Jump to ContentJump to Main Navigation
The Elusive EmbryoHow Women and Men Approach New Reproductive Technologies$
Users without a subscription are not able to see the full content.

Gay Becker

Print publication date: 2000

Print ISBN-13: 9780520224308

Published to California Scholarship Online: May 2012

DOI: 10.1525/california/9780520224308.001.0001

Show Summary Details
Page of

PRINTED FROM CALIFORNIA SCHOLARSHIP ONLINE (www.california.universitypressscholarship.com). (c) Copyright University of California Press, 2018. All Rights Reserved. Under the terms of the licence agreement, an individual user may print out a PDF of a single chapter of a monograph in CALSO for personal use (for details see http://california.universitypressscholarship.com/page/535/privacy-policy-and-legal-notice).date: 23 June 2018

Embodied Technology

Embodied Technology

Chapter:
(p.156) Chapter 9 Embodied Technology
Source:
The Elusive Embryo
Author(s):

Gay Becker

Publisher:
University of California Press
DOI:10.1525/california/9780520224308.003.0010

This chapter explores the new reproductive technologies that emphasize transformation, and, in doing so, naturalize technology. They allow people to view embryos and fetuses as children. As couples become immersed in a complex process, the embryos become children who are part of them. The specific attributes of new reproductive technologies contribute to the embodiment of embryos. Two key components associated with these technologies are visualization, as in the use of ultrasound and other technologies that reveal what was previously invisible, and ritual. These phenomena imbue the process with cultural meaning, enabling embryos to become embodied by bridging what happens inside and outside the body and making it more accessible, experientially, to women. The ability to visualize aspects of medical procedures has altered the experience of infertility treatment.

Keywords:   new reproductive technologies, embryos, visualization, ritual, infertility treatment

California Scholarship Online requires a subscription or purchase to access the full text of books within the service. Public users can however freely search the site and view the abstracts and keywords for each book and chapter.

Please, subscribe or login to access full text content.

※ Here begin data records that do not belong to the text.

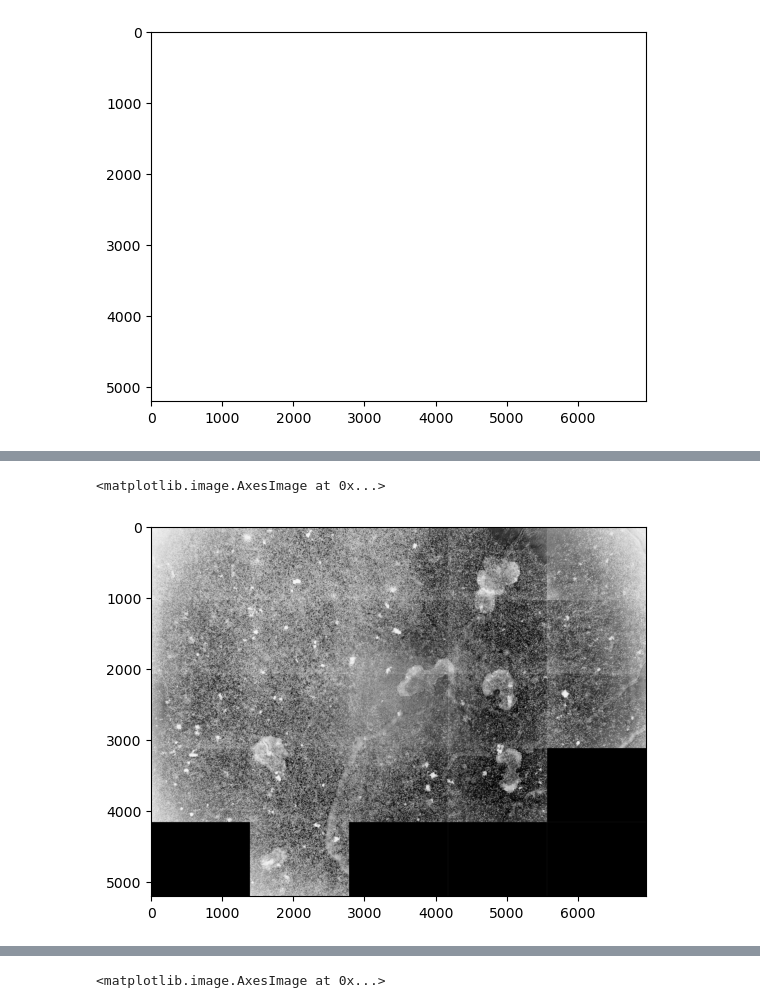
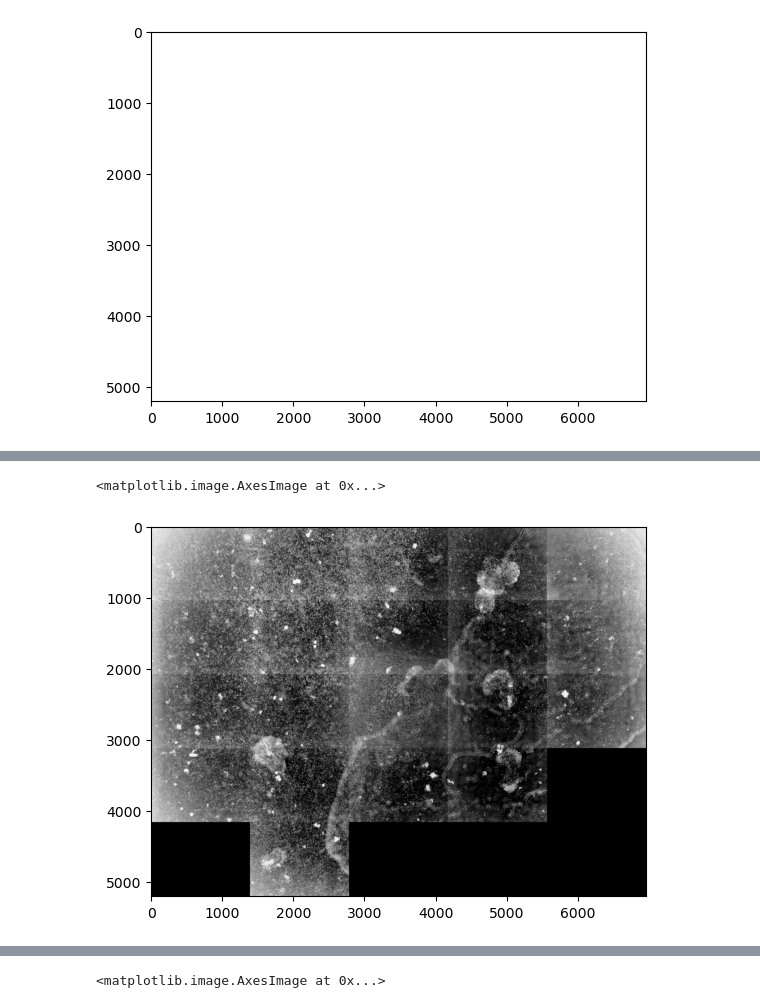
Before and after one commit to numimin/TOOI, a Jupyter notebook: TOOI Task.ipynb, the cells around one changed output, grey strips where cells are left out. Saved outputs shown, nothing was run; the diff lists cells and outputs as text; code cells hidden in the pictures.

```diff
--- a/TOOI Task.ipynb
+++ b/TOOI Task.ipynb
@@ -193,10 +212,11 @@ plt.imshow(final_images[0])
 # %%
 image = final_images[0]
 inverted = 255 - image
 plt.imshow(inverted)
+plt.imshow(morph_open(inverted, 3))
 # %% [output]
 <matplotlib.image.AxesImage at 0x...>
-[figure, old version]
+[figure, new version]
 # %%
 def delete_outliers(image, threshold):
     for y in range(image.shape[0]):
```
Also changed, not shown: parts of 4 cells of this notebook.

If you think you should have access to this title, please contact your librarian.

To troubleshoot, please check our FAQs, and if you can't find the answer there, please contact us.